WORK INSTRUCTIONS:
A single number is needed: how many lines of the data below contain "issues".

··· MATERIAL FOR THIS EXERCISE

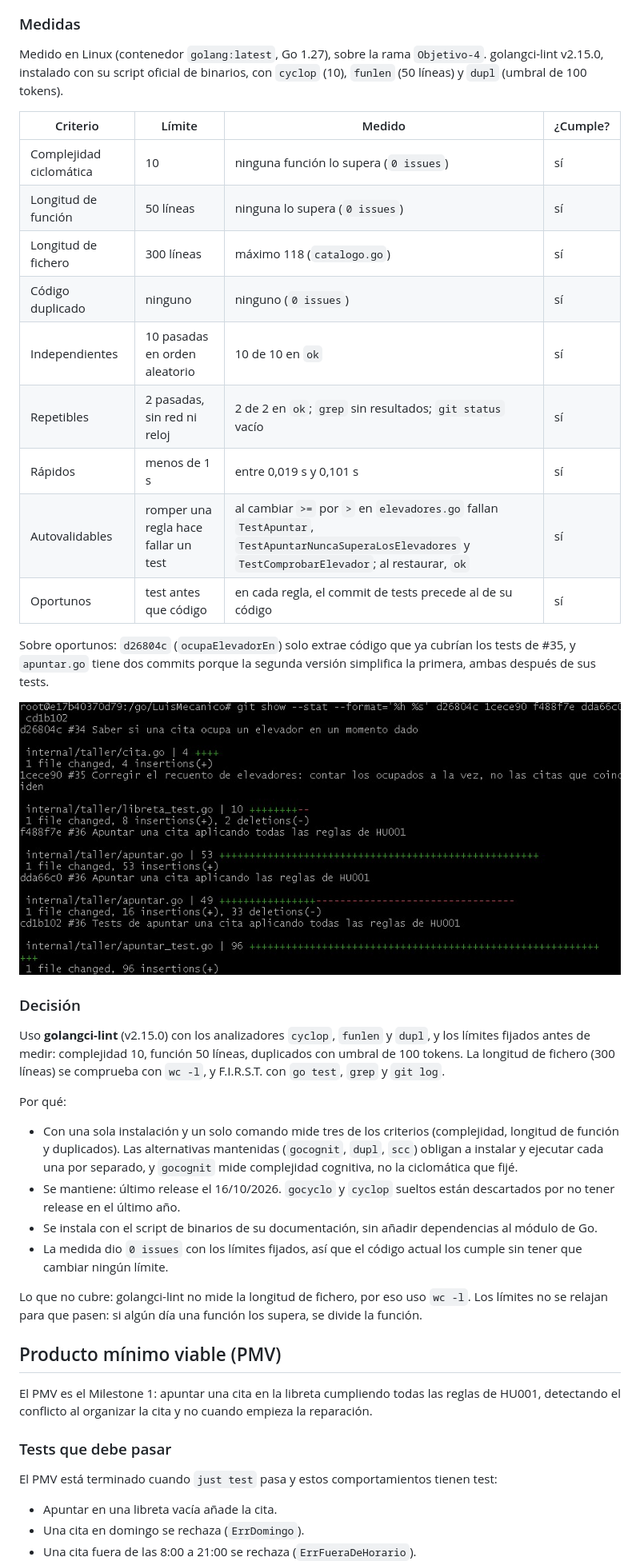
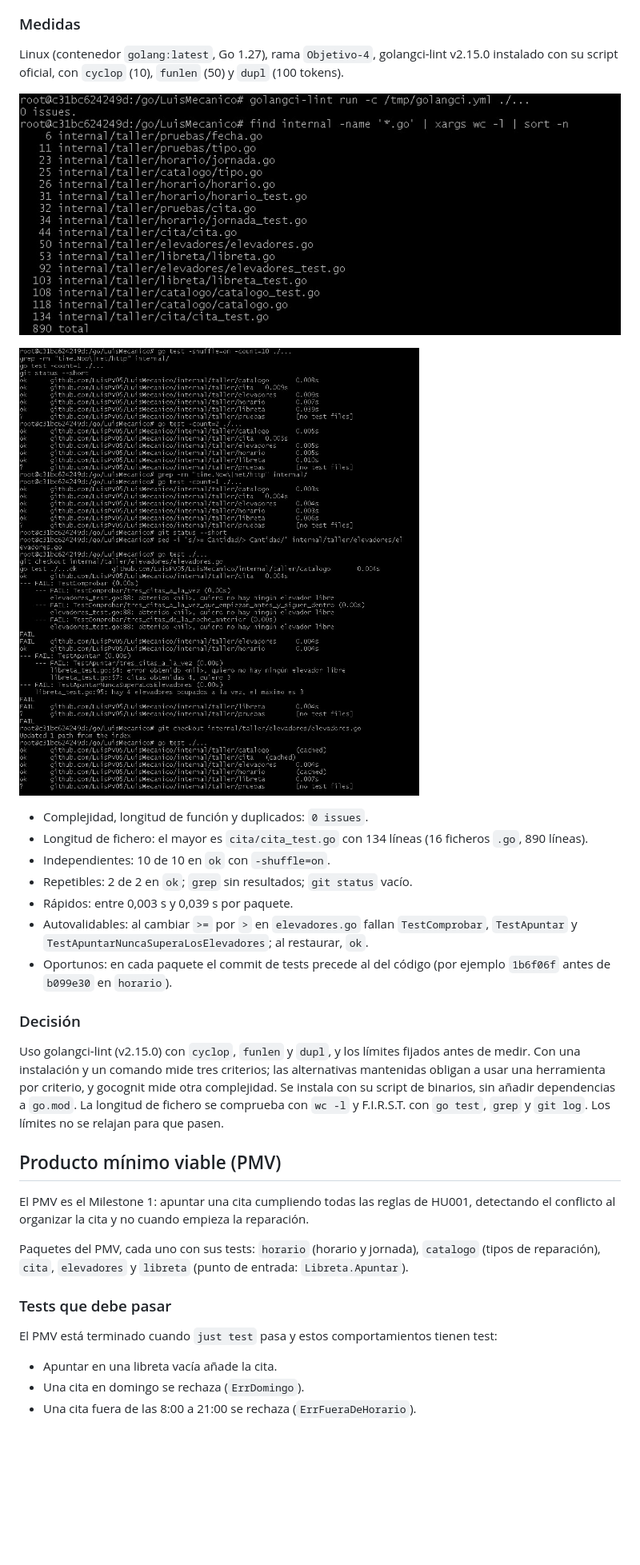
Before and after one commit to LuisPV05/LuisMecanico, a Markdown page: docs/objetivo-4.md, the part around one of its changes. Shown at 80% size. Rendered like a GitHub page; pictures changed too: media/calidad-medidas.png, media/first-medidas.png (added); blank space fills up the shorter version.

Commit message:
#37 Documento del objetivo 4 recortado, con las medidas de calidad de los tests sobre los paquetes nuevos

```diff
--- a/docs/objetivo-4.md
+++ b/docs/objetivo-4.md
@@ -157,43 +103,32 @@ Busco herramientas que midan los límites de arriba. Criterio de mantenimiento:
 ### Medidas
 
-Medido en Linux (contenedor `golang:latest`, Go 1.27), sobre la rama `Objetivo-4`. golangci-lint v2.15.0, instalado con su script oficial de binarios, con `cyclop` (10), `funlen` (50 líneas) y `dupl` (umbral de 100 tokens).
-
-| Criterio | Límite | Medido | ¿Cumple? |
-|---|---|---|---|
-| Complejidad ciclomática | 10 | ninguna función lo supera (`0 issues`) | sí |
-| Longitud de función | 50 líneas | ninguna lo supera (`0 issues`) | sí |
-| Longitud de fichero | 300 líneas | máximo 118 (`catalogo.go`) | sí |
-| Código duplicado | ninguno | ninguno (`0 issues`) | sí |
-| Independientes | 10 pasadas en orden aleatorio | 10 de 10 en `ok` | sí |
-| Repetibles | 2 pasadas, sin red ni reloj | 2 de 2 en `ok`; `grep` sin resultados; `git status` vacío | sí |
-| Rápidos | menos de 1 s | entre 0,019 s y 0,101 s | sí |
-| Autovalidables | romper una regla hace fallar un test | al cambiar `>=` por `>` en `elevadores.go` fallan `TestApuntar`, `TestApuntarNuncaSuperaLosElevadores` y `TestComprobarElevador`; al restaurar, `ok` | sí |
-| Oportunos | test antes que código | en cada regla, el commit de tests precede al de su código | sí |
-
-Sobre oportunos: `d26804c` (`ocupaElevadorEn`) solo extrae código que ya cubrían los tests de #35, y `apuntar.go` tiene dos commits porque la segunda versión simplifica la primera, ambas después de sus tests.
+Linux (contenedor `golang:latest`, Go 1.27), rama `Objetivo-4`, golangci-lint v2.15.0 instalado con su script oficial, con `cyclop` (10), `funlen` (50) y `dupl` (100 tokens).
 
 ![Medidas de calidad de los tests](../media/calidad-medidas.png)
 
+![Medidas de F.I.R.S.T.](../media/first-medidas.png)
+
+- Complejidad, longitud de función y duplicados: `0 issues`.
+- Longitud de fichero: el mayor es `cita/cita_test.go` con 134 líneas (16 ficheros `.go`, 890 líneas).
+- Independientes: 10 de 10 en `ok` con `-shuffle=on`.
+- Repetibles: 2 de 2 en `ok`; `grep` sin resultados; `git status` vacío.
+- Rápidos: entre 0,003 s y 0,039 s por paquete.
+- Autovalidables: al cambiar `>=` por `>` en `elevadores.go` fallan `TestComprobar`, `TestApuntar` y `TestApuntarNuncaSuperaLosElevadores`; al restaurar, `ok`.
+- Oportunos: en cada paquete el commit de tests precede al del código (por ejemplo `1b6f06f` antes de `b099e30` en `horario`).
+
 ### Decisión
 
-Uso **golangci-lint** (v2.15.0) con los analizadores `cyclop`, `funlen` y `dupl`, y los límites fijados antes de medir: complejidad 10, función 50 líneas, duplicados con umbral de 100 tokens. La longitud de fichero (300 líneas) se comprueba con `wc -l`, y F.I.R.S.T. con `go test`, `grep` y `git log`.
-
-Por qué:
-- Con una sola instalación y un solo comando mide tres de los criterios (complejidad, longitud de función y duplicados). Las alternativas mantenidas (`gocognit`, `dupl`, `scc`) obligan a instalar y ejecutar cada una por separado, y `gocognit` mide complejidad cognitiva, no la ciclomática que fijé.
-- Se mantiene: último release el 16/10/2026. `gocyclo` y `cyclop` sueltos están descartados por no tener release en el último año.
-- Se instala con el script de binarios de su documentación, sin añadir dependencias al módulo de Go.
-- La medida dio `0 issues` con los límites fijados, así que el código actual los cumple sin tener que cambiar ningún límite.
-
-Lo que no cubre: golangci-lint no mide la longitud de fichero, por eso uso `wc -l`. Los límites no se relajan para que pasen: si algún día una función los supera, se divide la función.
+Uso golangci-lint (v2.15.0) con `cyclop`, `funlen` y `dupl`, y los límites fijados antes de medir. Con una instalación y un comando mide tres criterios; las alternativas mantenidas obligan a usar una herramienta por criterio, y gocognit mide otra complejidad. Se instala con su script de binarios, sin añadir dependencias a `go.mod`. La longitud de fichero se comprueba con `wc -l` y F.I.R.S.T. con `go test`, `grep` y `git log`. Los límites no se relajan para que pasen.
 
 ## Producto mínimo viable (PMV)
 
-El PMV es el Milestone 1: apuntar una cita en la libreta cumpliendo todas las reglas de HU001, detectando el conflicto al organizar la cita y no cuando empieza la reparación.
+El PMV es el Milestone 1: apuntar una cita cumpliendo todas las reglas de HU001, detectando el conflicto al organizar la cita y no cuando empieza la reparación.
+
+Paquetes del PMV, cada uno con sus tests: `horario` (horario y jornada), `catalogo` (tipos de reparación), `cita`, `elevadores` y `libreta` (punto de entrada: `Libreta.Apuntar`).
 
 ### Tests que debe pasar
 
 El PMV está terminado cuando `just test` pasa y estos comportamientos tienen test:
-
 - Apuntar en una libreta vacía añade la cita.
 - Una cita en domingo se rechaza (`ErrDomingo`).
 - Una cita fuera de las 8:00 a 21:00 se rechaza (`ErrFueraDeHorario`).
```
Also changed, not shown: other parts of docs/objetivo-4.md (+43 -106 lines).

······

RESPONSE TO THE EXERCISE:
5